Web interface edit records
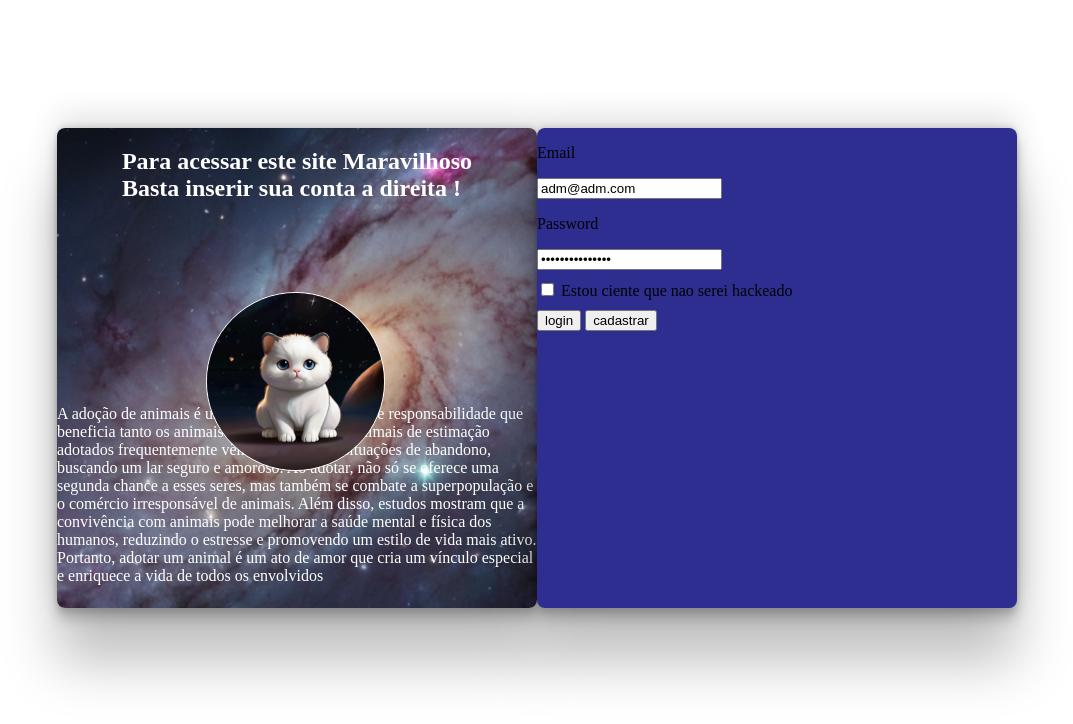
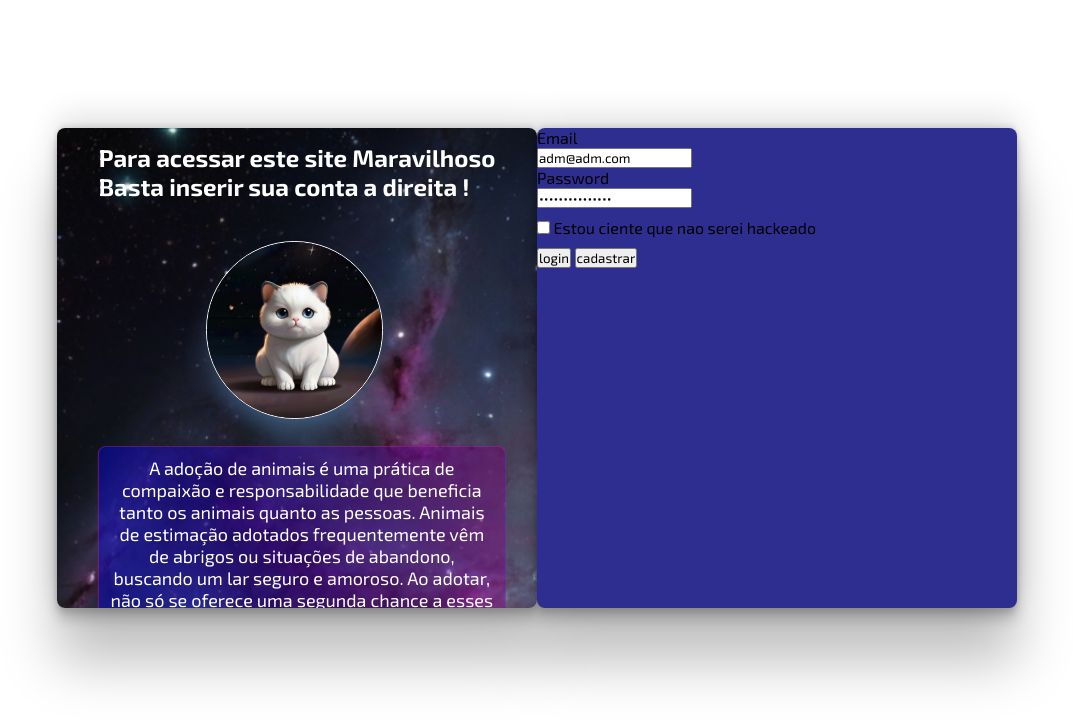
Before and after one commit to MarcioAlac/SiteDoacao, a plain HTML site: page login.html in a window 1280 px wide. Shown: the whole page, without its empty margins (103-1176 px from the left). Drawn offline with Linux system fonts and the light colour scheme.

Commit message:
login desc pronta

```diff
--- a/login.html
+++ b/login.html
@@ -24,16 +24,14 @@
         </div>
 
         <div class="movivation">
-          A adoção de animais é uma prática de compaixão e responsabilidade que
-          beneficia tanto os animais quanto as pessoas. Animais de estimação
-          adotados frequentemente vêm de abrigos ou situações de abandono,
-          buscando um lar seguro e amoroso. Ao adotar, não só se oferece uma
-          segunda chance a esses seres, mas também se combate a superpopulação e
-          o comércio irresponsável de animais. Além disso, estudos mostram que a
-          convivência com animais pode melhorar a saúde mental e física dos
-          humanos, reduzindo o estresse e promovendo um estilo de vida mais
-          ativo. Portanto, adotar um animal é um ato de amor que cria um vínculo
-          especial e enriquece a vida de todos os envolvidos
+          <p>
+            A adoção de animais é uma prática de compaixão e responsabilidade
+            que beneficia tanto os animais quanto as pessoas. Animais de
+            estimação adotados frequentemente vêm de abrigos ou situações de
+            abandono, buscando um lar seguro e amoroso. Ao adotar, não só se
+            oferece uma segunda chance a esses seres, mas também se combate a
+            superpopulação e o comércio irresponsável de animais.
+          </p>
         </div>
       </div>
 
--- a/style/login/login.css
+++ b/style/login/login.css
@@ -1,3 +1,6 @@
+@import url('https://fonts.googleapis.com/css2?family=Cabin:ital,wdth,wght@0,75..100,400..700;1,75..100,400..700&display=swap');
+@import url('https://fonts.googleapis.com/css2?family=Cabin:ital,wdth,wght@0,75..100,400..700;1,75..100,400..700&family=Exo+2:ital,wght@0,100..900;1,100..900&display=swap');
+
 :root
 {
     --card-w: 60vh;
@@ -7,6 +10,18 @@
 
     --bd-c: white;  /* border color */
     --br: 8px;  /* border radius */
+}
+
+
+*
+{
+    margin: 0;
+    padding: 0;
+    box-sizing: border-box;
+
+    font-family: "Exo 2", sans-serif;
+  font-optical-sizing: auto;
+
 }
 
 .border
@@ -35,10 +50,10 @@ main
 .login-desc
 {
     background-image: url('/assets/Default_a_galaxy_full_of_star_in_all_stars_1.jpg');
-    background-size: 100vw;
-    background-position: center;
+    background-size: 300%;
+    background-repeat: no-repeat;
+    background-position-y: 50%;
     overflow: hidden;
-
     width: var(--card-w);
     height: var(--card-h);
 
@@ -47,18 +62,43 @@ main
 
 .desc
 {
+    justify-content: center;
     display: flex;
-    justify-content: center;
+    padding: 15px;
 }
 
 .desc-img img
 {
+    border:1px solid var(--bd-c);
+    box-shadow: rgb(68, 103, 139) 0px 20px 30px -10px;
     border-radius: 80%;
-    border:1px solid var(--bd-c);
+    position: relative;
+    bottom: -25px;
     width: 37%;
-    position: relative;
-    bottom: -70px;
     left: 31%;
+
+}
+
+.login-desc .movivation
+{
+    display: flex;
+    justify-content: center;
+    align-items: center;
+    justify-items: center;
+    width: 85%;
+}
+
+.login-desc .movivation p
+{
+    text-align: center;
+    color: rgb(255, 255, 255);
+    font-size: 18px;
+    margin-top: 12%;
+    transform: translateX(10%);
+    border: 1px solid rgba(196, 40, 170, 0.349);
+    background-image: linear-gradient(to left, rgba(128, 0, 128, 0.425), rgba(0, 0, 255, 0.384));
+    border-radius: var(--br);
+    padding: 10px;
 }
 
 .login-area
```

== Brief ==
Copy out every line of the data that includes "segunda".

== Response area ==
-          segunda chance a esses seres, mas também se combate a superpopulação e
+            oferece uma segunda chance a esses seres, mas também se combate a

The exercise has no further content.